Context and nature of the warranty
In 2007, the Insureds acquired an inn located in Val-Morin in order to operate a bed and breakfast.2 In 2008, they took out a comprehensive home insurance policy with Promutuel, which was renewed annually.3 In 2010, after the inn was inspected, Promutuel required its Insureds to take certain corrective measures to secure a wood-burning stove.4 In the following days, one of the Insureds confirmed her undertaking by completing the form provided by Promutuel for this purpose.5
In 2014, the inn was destroyed by a fire that broke out when one of the Insureds was testing a camp stove in the inn basement6. After the fire, Promutuel refused to compensate its Insureds, considering that they had breached the warranty to secure the wood-burning stove and that the fire was a result of their intentional negligence.7 The Insureds instituted proceedings against Promutuel. Promutuel filed a counterclaim suing its Insureds for, among other things, amounts it paid to their mortgage creditor after the fire.8
Breach of warranty and suspension of fire insurance
The Court defined the warranty as (art. 2412 C.C.Q) "[translation] consisting of a promise by the insured to take well-defined actions to reduce the risk."9 The Court then addressed the Insureds’ arguments that they could not be in breach of this warranty because they had not signed Promutuel’s form and the corrective measures had not been set out in a rider.10

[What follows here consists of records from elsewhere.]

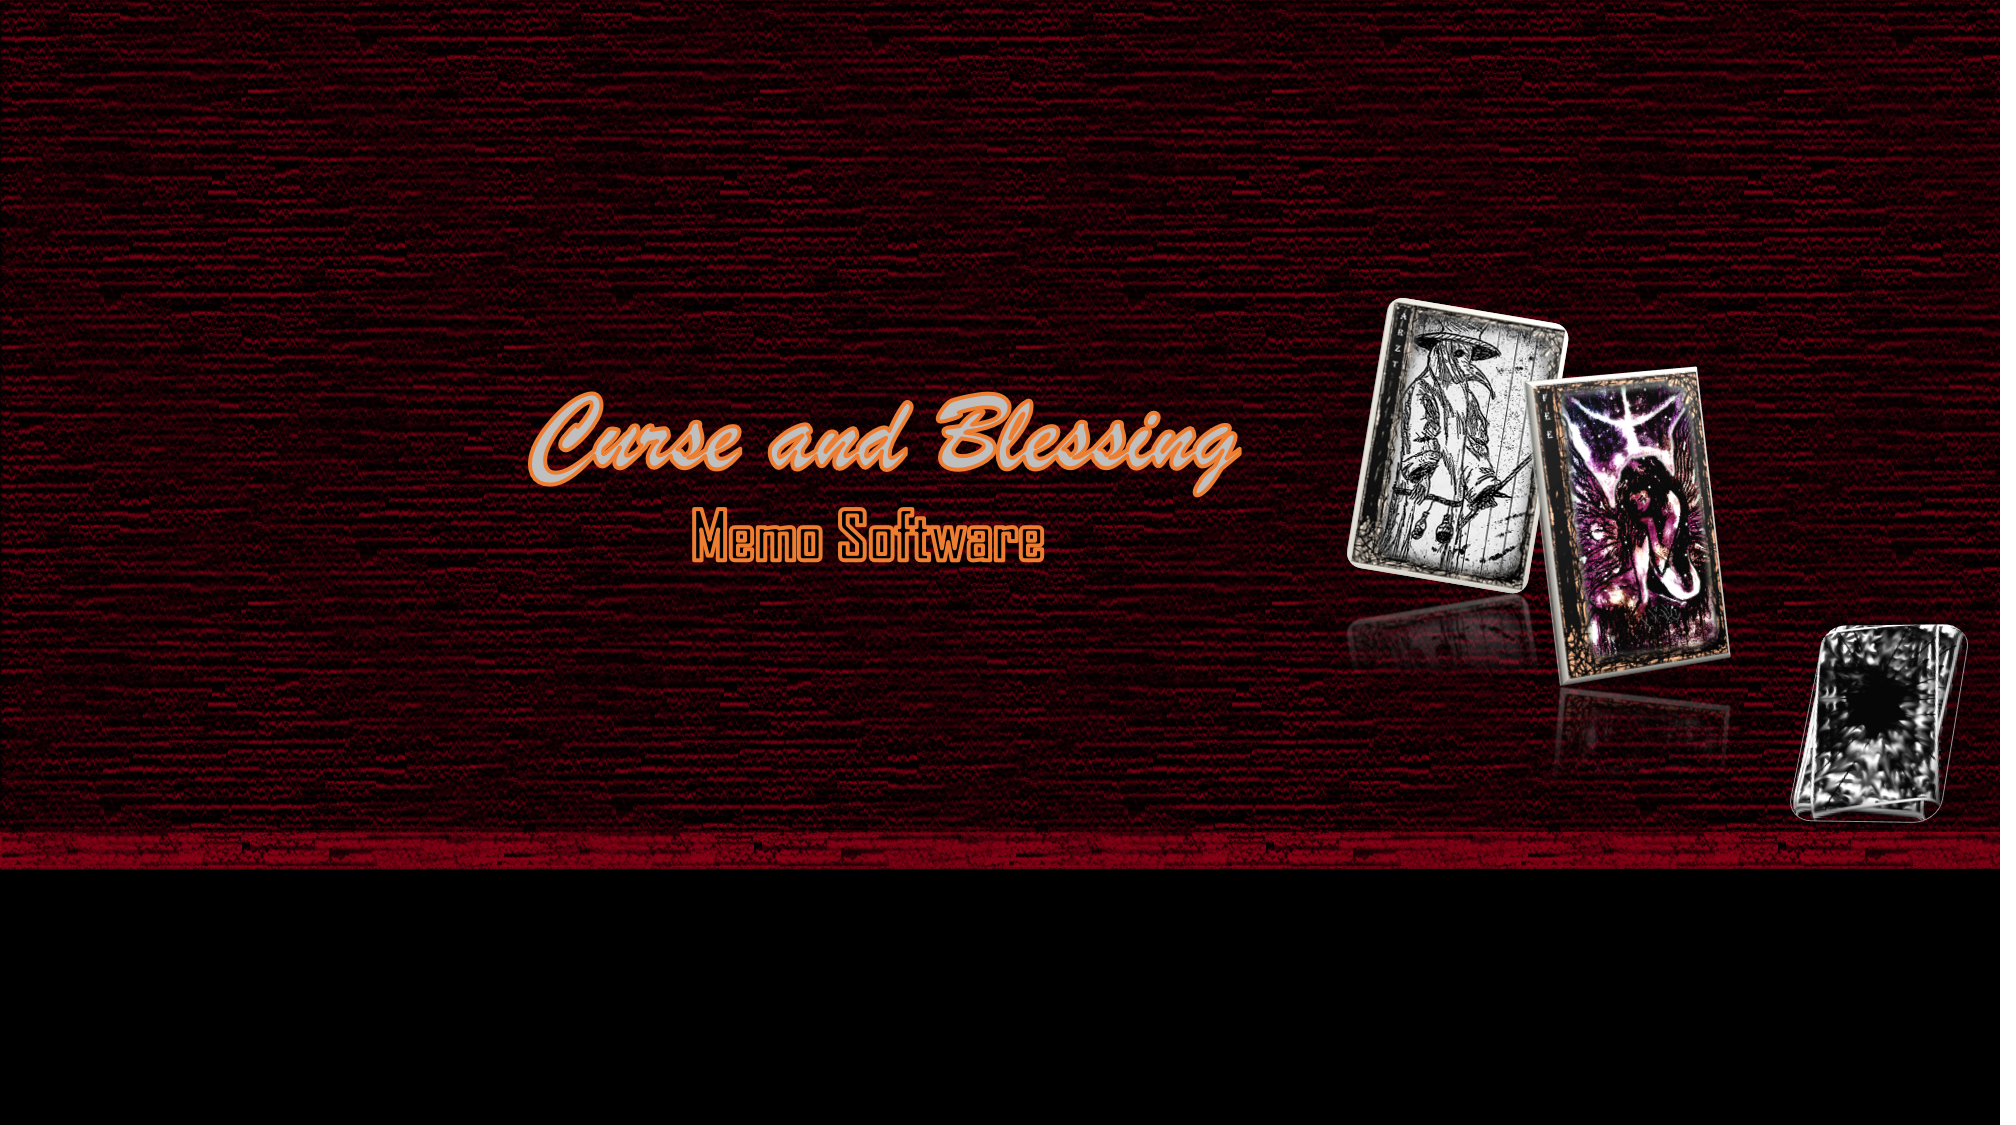
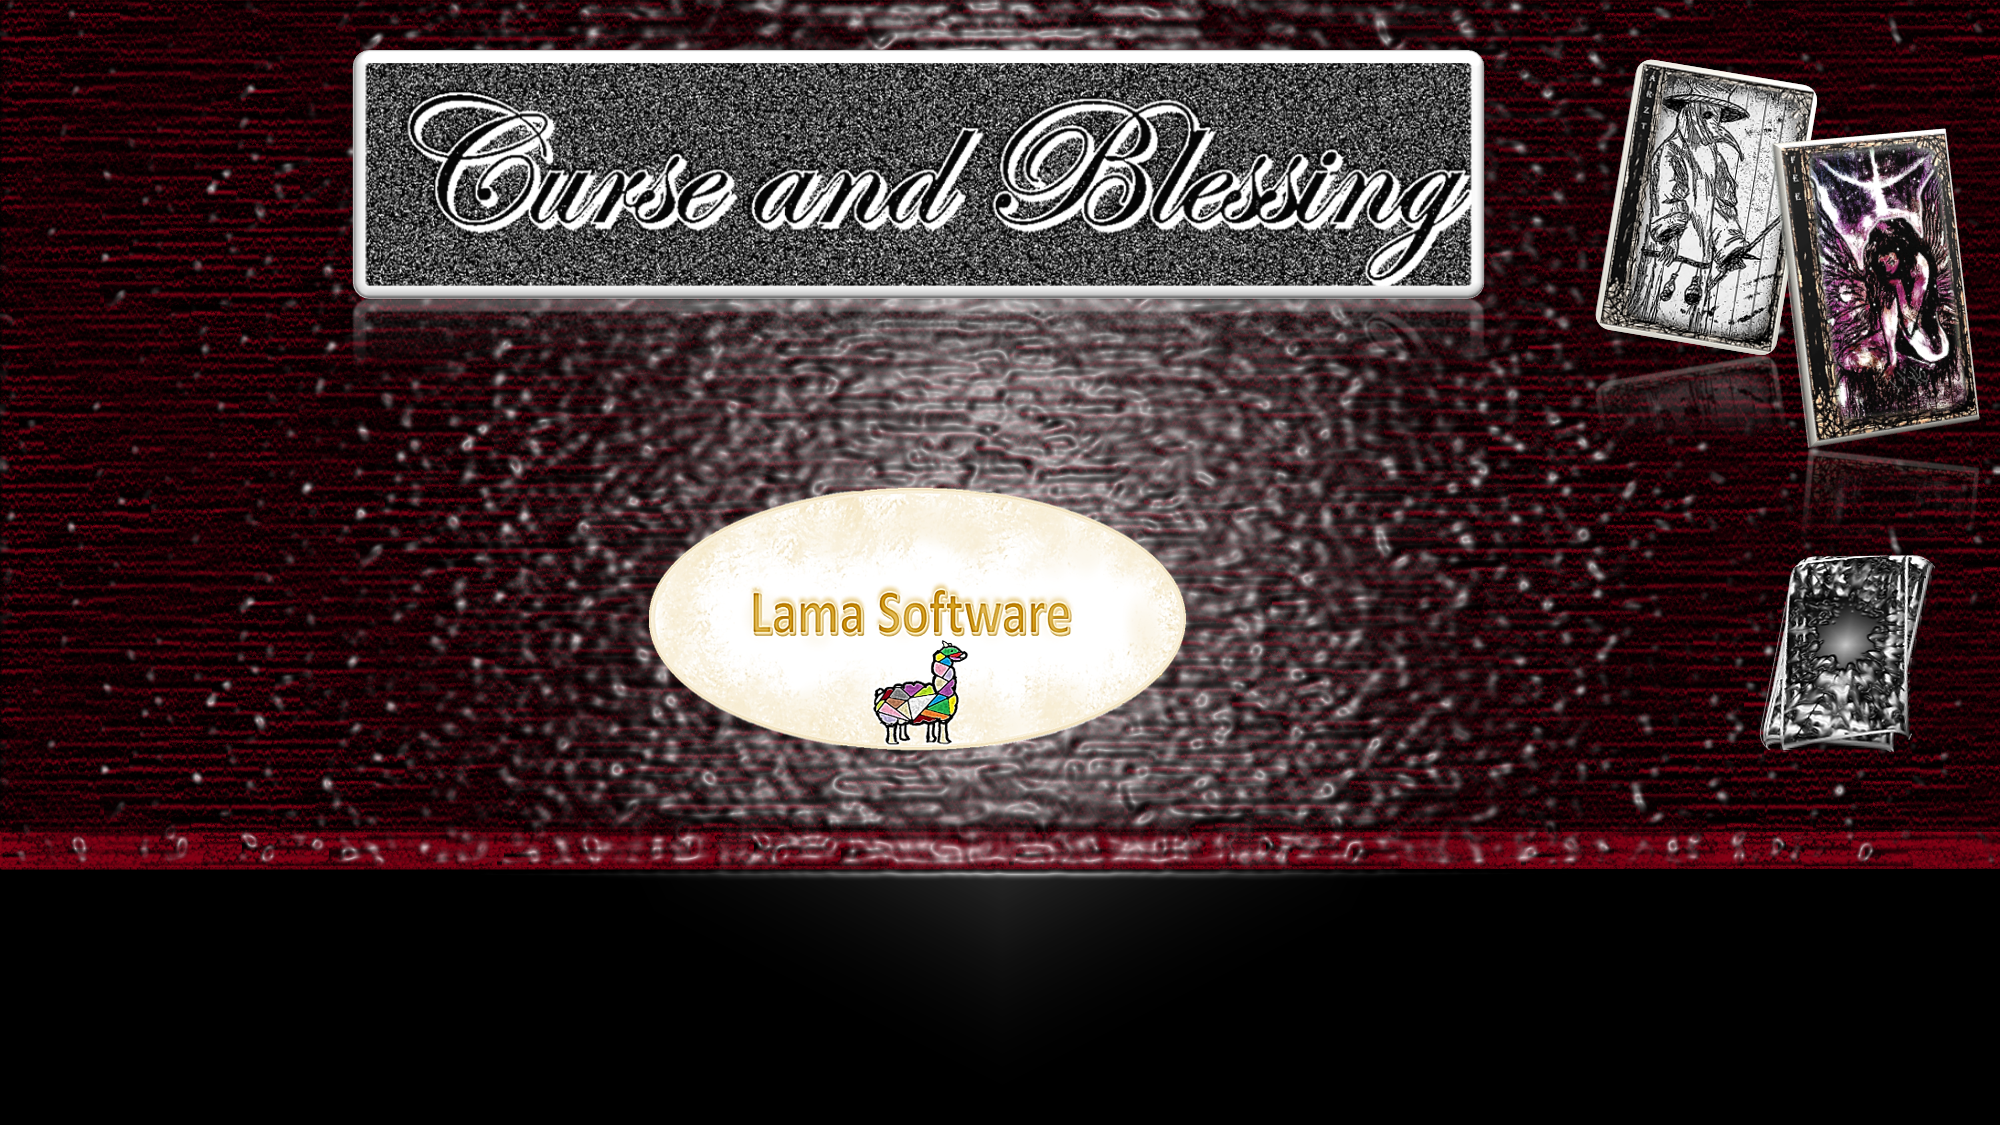
neue bgs und design

diff --git a/src/main/java/com/cab/states/Shop.java b/src/main/java/com/cab/states/Shop.java
@@ -151,24 +151,26 @@ public class Shop {
     }
 
     public void draw(Graphics2D g2) {
-        g2.setFont(Main.v.brushedFont25);
-        g2.setColor(Color.WHITE);
-        g2.drawString("Punkte", Positions.tileSizeRight4, Positions.tileSize);
-        g2.drawString("" + gp.player.punkte, Positions.tileSizeRight2, Positions.tileSize);
+        g2.drawImage(gp.imageLoader.genersichBG, 0, 0, Positions.screenWidth, Positions.screenHeight, null);
+
+        g2.setFont(Main.v.brushedFont36);
+        g2.setColor(Color.RED);
+        g2.drawString("Punkte", Positions.tileSize26, Positions.tileSizeBottom3Point5);
+        g2.drawString("" + gp.player.punkte, Positions.tileSize30, Positions.tileSizeBottom3Point5);
         g2.setFont(Main.v.brushedFont36);
         g2.setColor(Color.red);
-        g2.drawString("Shop", Positions.tileSize, Positions.tileSize2);
+        g2.drawString("Shop", Positions.tileSize, Positions.tileSizeBottom3Point5);
 
         if (currentState == shopState) {
             for (int i = 0; i < booster.size(); i++) {
-                g2.drawImage(gp.imageLoader.getBoosterForArt(booster.get(i)), xPositionsBooster.get(i), Positions.tileSize3, Positions.tileSize4, Positions.tileSize6, null);
+                g2.drawImage(gp.imageLoader.getBoosterForArt(booster.get(i)), xPositionsBooster.get(i), Positions.tileSize10, Positions.tileSize4, Positions.tileSize6, null);
                 if (selectedIdx == i) {
-                    g2.drawImage(gp.imageLoader.boosterHover, xPositionsBooster.get(i), Positions.tileSize3, Positions.tileSize4, Positions.tileSize6, null);
+                    g2.drawImage(gp.imageLoader.boosterHover, xPositionsBooster.get(i), Positions.tileSize10, Positions.tileSize4, Positions.tileSize6, null);
                 }
             }
 
             g2.setColor(Color.WHITE);
-            g2.drawString(booster.get(selectedIdx) + "-Pack Preis: " + getPreisForArt(booster.get(selectedIdx)), Positions.tileSize, Positions.screenHalfHeight);
+            g2.drawString(booster.get(selectedIdx) + "-Pack Preis: " + getPreisForArt(booster.get(selectedIdx)), Positions.tileSize, Positions.tileSizeBottom2);
     
             g2.setColor(Color.RED);
             if (showMsgBesitztAlleKartenAusPack) {
@@ -178,33 +180,34 @@ public class Shop {
             }
         } else if (currentState == askToBuyState) {
             g2.drawImage(gp.imageLoader.getBoosterForArt(artWantedToBuy), Positions.tileSize, Positions.tileSize2Point5, Positions.tileSize7, Positions.tileSize12, null);
-            g2.drawString(artWantedToBuy + "-Pack", Positions.tileSize10, Positions.tileSize4);
+
+            g2.drawString(artWantedToBuy + "-Pack", Positions.tileSize4, Positions.tileSize19);
             g2.setColor(Color.WHITE);
-            g2.drawString("Bist du dir sicher dass du diese Pack für " + getPreisForArt(artWantedToBuy) + " kaufen willst?", Positions.tileSize10, Positions.tileSize6);
+            g2.drawString("Bist du dir sicher dass du diese Pack für " + getPreisForArt(artWantedToBuy) + " kaufen willst?", Positions.tileSize, Positions.tileSize21);
 
             if (selectedIdx == 0) {
                 g2.setColor(Color.YELLOW);
             } else {
                 g2.setColor(Color.WHITE);
             }
-            g2.drawString("Ja", Positions.tileSize10, Positions.tileSize8);
+            g2.drawString("Ja", Positions.tileSize26, Positions.tileSize21);
 
             if (selectedIdx == 1) {
                 g2.setColor(Color.YELLOW);
             } else {
                 g2.setColor(Color.WHITE);
             }
-            g2.drawString("Nein", Positions.tileSize13, Positions.tileSize8);
+            g2.drawString("Nein", Positions.tileSize28, Positions.tileSize21);
         } else if (currentState == showBoughtCardState) {
             g2.setColor(Color.ORANGE);
-            g2.drawString("Neue Karte erhalten", Positions.tileSize3, Positions.tileSize4);
-            g2.drawImage(boughtCard.image, Positions.tileSize3, Positions.tileSize5, Positions.tileSize9, Positions.tileSize14, null);
-            g2.drawImage(gp.imageLoader.animHolo.get(), Positions.tileSize3, Positions.tileSize5, Positions.tileSize9, Positions.tileSize14, null);
+            g2.drawString("Neue Karte erhalten", Positions.tileSize4, Positions.tileSize19);
+            g2.drawImage(boughtCard.image, Positions.tileSize, Positions.tileSize3, Positions.tileSize9, Positions.tileSize14, null);
+            g2.drawImage(gp.imageLoader.animHolo.get(), Positions.tileSize, Positions.tileSize3, Positions.tileSize9, Positions.tileSize14, null);
             g2.setFont(Main.v.brushedFont36);
             g2.setColor(Color.WHITE);
-            g2.drawString(boughtCard.name, Positions.tileSize14, Positions.tileSize6);
-            g2.drawImage(gp.imageLoader.getArtIconForArt(boughtCard.art, true), Positions.tileSize14, Positions.tileSize7, Positions.tileSize2, Positions.tileSize2, null);
-            g2.drawString(boughtCard.art.toString(), Positions.tileSize17, Positions.tileSize8);
+            g2.drawString(boughtCard.name, Positions.tileSize4, Positions.tileSize21);
+            g2.drawImage(gp.imageLoader.getArtIconForArt(boughtCard.art, true), Positions.tileSize15, Positions.tileSize19, Positions.tileSize2, Positions.tileSize2, null);
+            g2.drawString(boughtCard.art.toString(), Positions.tileSize17Point5, Positions.tileSize20);
 
         }
     }

diff --git a/src/main/java/com/cab/states/Language.java b/src/main/java/com/cab/states/Language.java
@@ -42,11 +42,13 @@ public class Language {
     }
 
     public void draw(Graphics2D g2) {
+        g2.drawImage(gp.imageLoader.genersichBG, 0, 0, Positions.screenWidth, Positions.screenHeight, null);
+
         g2.setColor(Color.RED);
         g2.setFont(Main.v.brushedFont36);
 
         for (int i = 0; i < headers.length; i++) {
-            g2.drawString(headers[i], Positions.tileSize, Positions.tileSize7);
+            g2.drawString(headers[i], Positions.tileSize, Positions.tileSizeBottom2Point5);
             g2.drawImage(gp.imageLoader.getFlagForLand(langs[i], selectIdx == i), xPositions[i], Positions.screenHalfHeight, Positions.tileSize4, Positions.tileSize3Point6, null);
         }
     }

diff --git a/src/main/java/com/cab/configs/Positions.java b/src/main/java/com/cab/configs/Positions.java
@@ -89,8 +89,12 @@ public class Positions {
     public static int tileSize16 = tileSize * 16;
     public static int tileSize17 = tileSize * 17;
     public static int tileSize18 = tileSize * 18;
+    public static int tileSize19 = tileSize * 19;
+    public static int tileSize20 = tileSize * 20;
     public static int tileSize21 = tileSize * 21;
     public static int tileSize26 = tileSize * 26;
+    public static int tileSize28 = tileSize * 28;
+    public static int tileSize30 = tileSize * 30;
     public static int tileSize31 = tileSize * 31;
 
     public static int tileSizeBottom2 = Main.screenHeight - tileSize * 2;

diff --git a/src/main/java/com/cab/draw/ImageLoader.java b/src/main/java/com/cab/draw/ImageLoader.java
@@ -10,6 +10,7 @@ import com.cab.card.*;;
 
 public class ImageLoader {
     public AnimImage loadingScreen;
+    public BufferedImage genersichBG;
     public BufferedImage loadingScreenBg;
     public BufferedImage cardBackgroundImage;
 
@@ -98,6 +99,7 @@ public class ImageLoader {
     }
 
     public void init() {
+        genersichBG = resourceAsStream("/bgs/genersichBG.png");
         cardBackgroundImage = resourceAsStream("/cardGameImgs/cardBg.png");
         
         instractionKeyboardMenu = resourceAsStream("/instractions/keyboard/hauptmenu.png");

The Court dismissed these arguments. In the Court’s opinion, "[translation] the warranty does not require any formality" and "[translation] does not need to be added in a rider in order to be valid."11 In fact, according to the Court, it is only when the warranty is stipulated in a rider that its signature becomes necessary.12 Discussing the consequence of a breach of warranty (i.e. the suspension of coverage as per art. 2412 C.C.Q), the Court emphasized that this consequence works against the co-insureds, "[translation] even if they are unaware of the existence of a warranty or of a failure to comply therewith."13

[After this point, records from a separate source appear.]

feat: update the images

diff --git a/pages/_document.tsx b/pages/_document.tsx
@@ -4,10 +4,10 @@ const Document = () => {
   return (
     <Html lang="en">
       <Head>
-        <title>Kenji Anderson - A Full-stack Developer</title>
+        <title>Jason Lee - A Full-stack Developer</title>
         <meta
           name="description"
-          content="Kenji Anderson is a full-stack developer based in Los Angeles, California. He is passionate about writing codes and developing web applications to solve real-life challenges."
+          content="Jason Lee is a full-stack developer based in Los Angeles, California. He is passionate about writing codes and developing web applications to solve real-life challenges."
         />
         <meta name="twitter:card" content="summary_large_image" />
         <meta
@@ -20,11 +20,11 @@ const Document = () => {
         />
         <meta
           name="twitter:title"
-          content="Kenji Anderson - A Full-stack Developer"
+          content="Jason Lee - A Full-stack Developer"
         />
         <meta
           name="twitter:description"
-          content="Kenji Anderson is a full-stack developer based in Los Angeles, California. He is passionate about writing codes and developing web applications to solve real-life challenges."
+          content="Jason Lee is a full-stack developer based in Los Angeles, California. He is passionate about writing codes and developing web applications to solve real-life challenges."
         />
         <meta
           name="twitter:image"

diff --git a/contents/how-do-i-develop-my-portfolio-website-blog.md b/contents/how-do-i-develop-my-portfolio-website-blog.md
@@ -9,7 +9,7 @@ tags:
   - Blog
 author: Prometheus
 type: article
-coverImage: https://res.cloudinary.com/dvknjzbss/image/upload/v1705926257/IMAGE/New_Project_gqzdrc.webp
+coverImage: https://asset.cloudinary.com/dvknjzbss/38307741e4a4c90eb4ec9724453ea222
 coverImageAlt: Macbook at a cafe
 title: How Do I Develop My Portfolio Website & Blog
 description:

Believing the Insureds had falsely represented to Promutuel that the wood-burning stove had been sealed and that they had failed to comply with the warranty, the Court ordered that the fire insurance coverage be suspended, even if the wood-burning stove was not the source of the fire.14
The Insureds’ intentional negligence
Although the Court’s conclusion on the issue of the breach of warranty was enough to seal the fate of the Insureds’ recourse, the Court nevertheless addressed the issue of the Insureds’ intentional negligence.
On the basis of a preponderance of evidence and serious, precise and concordant presumptions, the Court concluded that the preposterous and unlikely explanations of the Insureds, struggling with financial problems and unable to sell the inn, could lead to only one conclusion; that the fire was a result of their intentional actions.15 This entails the loss of their right to indemnity (art. 2464 and 2472 C.C.Q).16
This decision emphasizes the serious sanction resulting from breach of warranty, namely suspension of the coverage at issue, in this case, fire insurance coverage. There does not need to be a link between the occurrence of the damage and the breach of warranty. In fact, in terms of warranty, the insurer does not have to demonstrate that the damage would not have occurred if the warranty had been complied with.17 However, the warranty must remain relevant to the risk considered.18